The posture of pilgrimage and the practice of contemplative prayer have been vital to my awakening. As I have awakened, I’ve endured brokenness, confronted the false self and experienced newrevelation of the Love of God. Awakening is difficult and life altering, but the glory of God compels nothing less.
Months prior to setting out on the Camino, I had a sense that I would not be the same when I returned. In a state of awakening, my identity was being shaken and dismantled and I was entering an internal nakedness. It’s difficult to describe this experience. Only in hindsight can I really name it for what it was. I felt like I was losing my orientation for life, relationships and service. During prayer I would often find myself in tears and not know why. (This is an outward sign of what the Cistercian monk and modern mystic, Thomas Keating calls “divine therapy.”) I found myself needing to differentiate in new ways from my husband, my community and my work. But that left me feeling very insecure with seemingly no anchor to keep me stabilized. Jesus points to this transformation when he says, “He who seeks only himself brings himself to ruin, whereas he who brings himself to nothing for my sake discovers who he is” (Matthew 10:39 NAB).
In this internally exposed condition I felt vulnerable, insecure and fragile. Symbolized by pilgrimage but realized through awakening, I was finding out that I wasn’t who I thought I was. Meet the false self—the shadow of who we truly are, the expression of who we are that pales in comparison to the truth of who we were created to be. The false self is so much a part of our identity that we don’t know it is there. We don’t distinguish it from our true self.

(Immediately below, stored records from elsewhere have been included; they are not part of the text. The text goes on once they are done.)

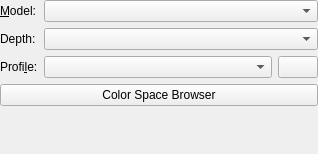
Above: libs/ui/forms/wdgcolorspaceselector.ui from KDE/krita before the change. Below: the same form after it.
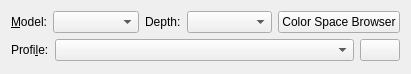
That is the form after the change. Custom widgets are drawn as their Qt base class.

Commit message: condense the color space selector a bit on the new document window

Patch:
```diff
--- a/libs/ui/forms/wdgcolorspaceselector.ui
+++ b/libs/ui/forms/wdgcolorspaceselector.ui
@@ -6,27 +6,14 @@
    <rect>
     <x>0</x>
     <y>0</y>
-    <width>318</width>
-    <height>154</height>
+    <width>411</width>
+    <height>74</height>
    </rect>
   </property>
-  <layout class="QFormLayout" name="formLayout">
-   <property name="labelAlignment">
-    <set>Qt::AlignLeading|Qt::AlignLeft|Qt::AlignVCenter</set>
-   </property>
-   <property name="leftMargin">
-    <number>0</number>
-   </property>
-   <property name="topMargin">
-    <number>0</number>
-   </property>
-   <property name="rightMargin">
-    <number>0</number>
-   </property>
-   <property name="bottomMargin">
-    <number>0</number>
-   </property>
-   <item row="0" column="0">
+  <layout class="QVBoxLayout" name="verticalLayout">
+   <item>
+    <layout class="QHBoxLayout" name="horizontalLayout">
+     <item>
     <widget class="QLabel" name="lblColorSpaces">
      <property name="text">
       <string>&amp;Model:</string>
@@ -36,7 +23,7 @@
      </property>
     </widget>
    </item>
-   <item row="0" column="1">
+     <item>
     <widget class="KisCmbIDList" name="cmbColorModels">
      <property name="sizePolicy">
       <sizepolicy hsizetype="Expanding" vsizetype="Preferred">
@@ -46,7 +33,7 @@
      </property>
     </widget>
    </item>
-   <item row="1" column="0">
+     <item>
     <widget class="QLabel" name="lblColorModels">
      <property name="text">
       <string>Depth:</string>
@@ -56,7 +43,7 @@
      </property>
     </widget>
    </item>
-   <item row="1" column="1">
+     <item>
     <widget class="KisCmbIDList" name="cmbColorDepth">
      <property name="sizePolicy">
       <sizepolicy hsizetype="Expanding" vsizetype="Preferred">
@@ -66,7 +53,18 @@
      </property>
     </widget>
    </item>
-   <item row="2" column="0">
+     <item>
+      <widget class="QPushButton" name="bnAdvanced">
+       <property name="text">
+        <string>Color Space Browser</string>
+       </property>
+      </widget>
+     </item>
+    </layout>
+   </item>
+   <item>
+    <layout class="QHBoxLayout" name="horizontalLayout_2">
+     <item>
     <widget class="QLabel" name="lblProfiles">
      <property name="text">
       <string>Profi&amp;le:</string>
@@ -76,8 +74,6 @@
      </property>
     </widget>
    </item>
-   <item row="2" column="1">
-    <layout class="QHBoxLayout" name="horizontalLayout">
      <item>
       <widget class="SqueezedComboBox" name="cmbProfile">
        <property name="sizePolicy">
@@ -103,18 +99,8 @@
      </item>
     </layout>
    </item>
-   <item row="3" column="0" colspan="2">
-    <layout class="QHBoxLayout" name="horizontalLayout_2">
-     <item>
-      <widget class="QPushButton" name="bnAdvanced">
-       <property name="text">
-        <string>Color Space Browser</string>
-       </property>
-      </widget>
-     </item>
-    </layout>
-   </item>
-  </layout>
+  </layout>
+  <zorder>lblColorSpaces</zorder>
  </widget>
  <customwidgets>
   <customwidget>
```
Lines whose indentation alone changed are shown as unchanged.
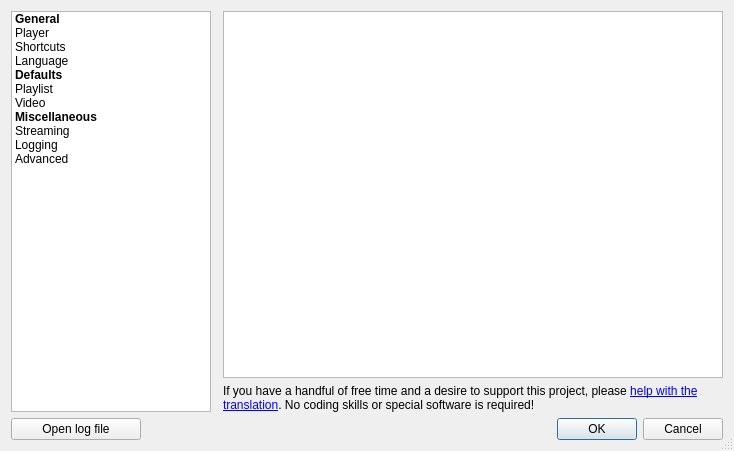
Old version of the form resources/ui/settings_dialog.ui in the repository vzhd1701/gridplayer.
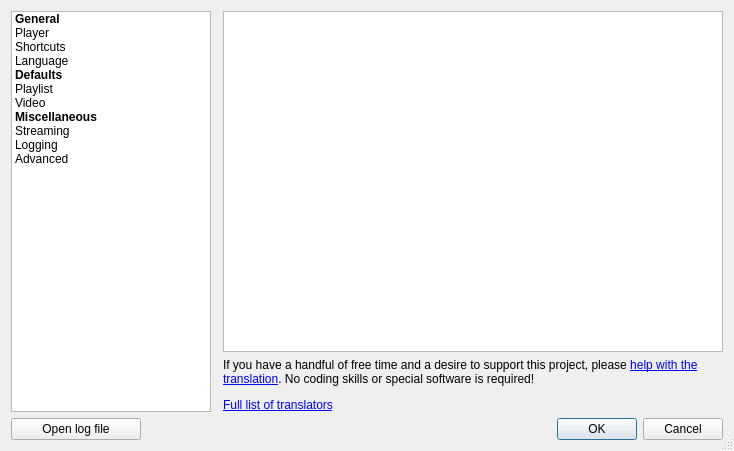
New version of the form. The open tabs and pages were chosen to show the change. Custom widgets are drawn as their Qt base class.

Patch:
```diff
--- a/resources/ui/settings_dialog.ui
+++ b/resources/ui/settings_dialog.ui
@@ -339,7 +339,7 @@
          <item>
           <widget class="QLabel" name="label_4">
            <property name="text">
-            <string>&lt;p&gt;If you have a handful of free time and a desire to support this project, please &lt;a href=&quot;https://crowdin.com/project/gridplayer&quot;&gt;help with the translation&lt;/a&gt;. No coding skills or special software is required!&lt;/p&gt;</string>
+            <string>&lt;p&gt;If you have a handful of free time and a desire to support this project, please &lt;a href=&quot;https://crowdin.com/project/gridplayer&quot;&gt;help with the translation&lt;/a&gt;. No coding skills or special software is required!&lt;/p&gt;&lt;p&gt;&lt;a href=&quot;https://github.com/vzhd1701/gridplayer#translations&quot;&gt;Full list of translators&lt;/a&gt;&lt;/p&gt;</string>
            </property>
            <property name="wordWrap">
             <bool>true</bool>
```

St. Paul taught about the false self and true self using the language of “old and new creation” in 2 Corinthians. “Therefore, if anyone is in Christ, [she] is a new creation; the old has gone, the new has come!” (2 Corinthians 5:17 NIV). He also described the battle between the two in the process of being transformed into the likeness of Christ. “I don’t understand what I do—for I don’t do the things I want to do, but rather the things I hate. . . . This makes me the prisoner of the law of sin in my members” (Romans 7:15, 23).
Watchman Nee, the famous Chinese Christian author and church leader of the early twentieth century, expanded on this teaching and spoke of the “old man” and the “new man.” Thomas Merton, Trappist monk, spiritual writer, poet and social activist, wrote of this ideology as the “false self” and “true self.” Mystics throughout the ages have spoken and written prolifically on this state of our human condition.
The Christian life involves an ever more liberating process of sanctification by which the false self/old self/old creation is dismantled and the true self/new self/new creation comes into more being.
The false self is not easy to realize. It’s so much a part of who we are that we don’t notice it. Only by choosing to awaken will we begin to see this part of our self. The false self is the part of us that masquerades as the real self. It can be recognized by the masks we wear.
Take a moment to consider what masks you wear. Henri Nouwen helps us understand that generally our masks take the shape of identities and behaviors that feed our ego in one of three ways: 1) What I do (power) 2) What I have (possessions) and 3) What others say about me (prestige).
My false self often masquerades as the compliant, good girl who puts everyone else’s needs before her own. The classic people-pleaser. (prestige)
Your false self might masquerade as the one who accomplishes great feats or endeavors, or is just simply over-identified with the work you do in the world. (power)
Or perhaps your false self shows up as the one who has all the latest material possessions like fashion, electronic gadgets, etc. (possessions)
The false self over-identifies with power, possessions and prestige.
Can you name the masks you wear? What do they look like? You may want to journal about your masks or draw or paint them. Without judgment, notice them, be gentle with these parts of yourself and see if you can understand why you choose these masks rather than your real and truest self.
photo credit: Jennifer Speight